> Data extracted from a collection
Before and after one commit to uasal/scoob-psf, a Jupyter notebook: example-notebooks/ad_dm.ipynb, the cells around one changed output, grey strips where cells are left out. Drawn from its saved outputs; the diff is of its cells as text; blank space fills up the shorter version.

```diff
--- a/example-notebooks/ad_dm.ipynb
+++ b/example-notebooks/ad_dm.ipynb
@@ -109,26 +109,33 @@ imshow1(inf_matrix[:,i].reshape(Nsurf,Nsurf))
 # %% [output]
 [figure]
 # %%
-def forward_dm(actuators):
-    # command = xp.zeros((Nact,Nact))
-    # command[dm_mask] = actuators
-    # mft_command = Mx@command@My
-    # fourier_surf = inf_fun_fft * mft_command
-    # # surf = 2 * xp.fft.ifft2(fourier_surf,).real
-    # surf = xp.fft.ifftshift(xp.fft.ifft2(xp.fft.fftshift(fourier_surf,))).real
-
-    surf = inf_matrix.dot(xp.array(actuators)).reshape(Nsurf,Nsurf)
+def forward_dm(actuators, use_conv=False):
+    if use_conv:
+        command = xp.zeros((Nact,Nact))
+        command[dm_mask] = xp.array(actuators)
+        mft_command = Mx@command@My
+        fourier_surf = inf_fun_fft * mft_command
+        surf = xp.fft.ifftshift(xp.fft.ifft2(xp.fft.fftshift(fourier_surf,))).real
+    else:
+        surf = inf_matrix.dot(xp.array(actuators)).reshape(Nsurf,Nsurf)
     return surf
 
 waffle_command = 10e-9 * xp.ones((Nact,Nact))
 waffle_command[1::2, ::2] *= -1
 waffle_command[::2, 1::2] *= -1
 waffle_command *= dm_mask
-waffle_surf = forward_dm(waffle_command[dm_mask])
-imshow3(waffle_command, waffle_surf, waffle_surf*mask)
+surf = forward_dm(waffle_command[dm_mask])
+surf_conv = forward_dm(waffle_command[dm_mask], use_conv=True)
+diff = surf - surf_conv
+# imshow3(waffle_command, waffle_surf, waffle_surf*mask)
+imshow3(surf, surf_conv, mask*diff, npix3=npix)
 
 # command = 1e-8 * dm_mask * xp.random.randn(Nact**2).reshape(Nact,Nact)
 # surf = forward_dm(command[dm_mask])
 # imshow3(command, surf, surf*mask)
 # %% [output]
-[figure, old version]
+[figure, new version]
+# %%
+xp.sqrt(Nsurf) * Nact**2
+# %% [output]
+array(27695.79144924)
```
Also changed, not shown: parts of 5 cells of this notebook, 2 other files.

> Work order
Set down all of the records shown above once more, exactly.

> Answer for the task
Before and after one commit to uasal/scoob-psf, a Jupyter notebook: example-notebooks/ad_dm.ipynb, the cells around one changed output, grey strips where cells are left out. Drawn from its saved outputs; the diff is of its cells as text; blank space fills up the shorter version.

```diff
--- a/example-notebooks/ad_dm.ipynb
+++ b/example-notebooks/ad_dm.ipynb
@@ -109,26 +109,33 @@ imshow1(inf_matrix[:,i].reshape(Nsurf,Nsurf))
 # %% [output]
 [figure]
 # %%
-def forward_dm(actuators):
-    # command = xp.zeros((Nact,Nact))
-    # command[dm_mask] = actuators
-    # mft_command = Mx@command@My
-    # fourier_surf = inf_fun_fft * mft_command
-    # # surf = 2 * xp.fft.ifft2(fourier_surf,).real
-    # surf = xp.fft.ifftshift(xp.fft.ifft2(xp.fft.fftshift(fourier_surf,))).real
-
-    surf = inf_matrix.dot(xp.array(actuators)).reshape(Nsurf,Nsurf)
+def forward_dm(actuators, use_conv=False):
+    if use_conv:
+        command = xp.zeros((Nact,Nact))
+        command[dm_mask] = xp.array(actuators)
+        mft_command = Mx@command@My
+        fourier_surf = inf_fun_fft * mft_command
+        surf = xp.fft.ifftshift(xp.fft.ifft2(xp.fft.fftshift(fourier_surf,))).real
+    else:
+        surf = inf_matrix.dot(xp.array(actuators)).reshape(Nsurf,Nsurf)
     return surf
 
 waffle_command = 10e-9 * xp.ones((Nact,Nact))
 waffle_command[1::2, ::2] *= -1
 waffle_command[::2, 1::2] *= -1
 waffle_command *= dm_mask
-waffle_surf = forward_dm(waffle_command[dm_mask])
-imshow3(waffle_command, waffle_surf, waffle_surf*mask)
+surf = forward_dm(waffle_command[dm_mask])
+surf_conv = forward_dm(waffle_command[dm_mask], use_conv=True)
+diff = surf - surf_conv
+# imshow3(waffle_command, waffle_surf, waffle_surf*mask)
+imshow3(surf, surf_conv, mask*diff, npix3=npix)
 
 # command = 1e-8 * dm_mask * xp.random.randn(Nact**2).reshape(Nact,Nact)
 # surf = forward_dm(command[dm_mask])
 # imshow3(command, surf, surf*mask)
 # %% [output]
-[figure, old version]
+[figure, new version]
+# %%
+xp.sqrt(Nsurf) * Nact**2
+# %% [output]
+array(27695.79144924)
```
Also changed, not shown: parts of 5 cells of this notebook, 2 other files.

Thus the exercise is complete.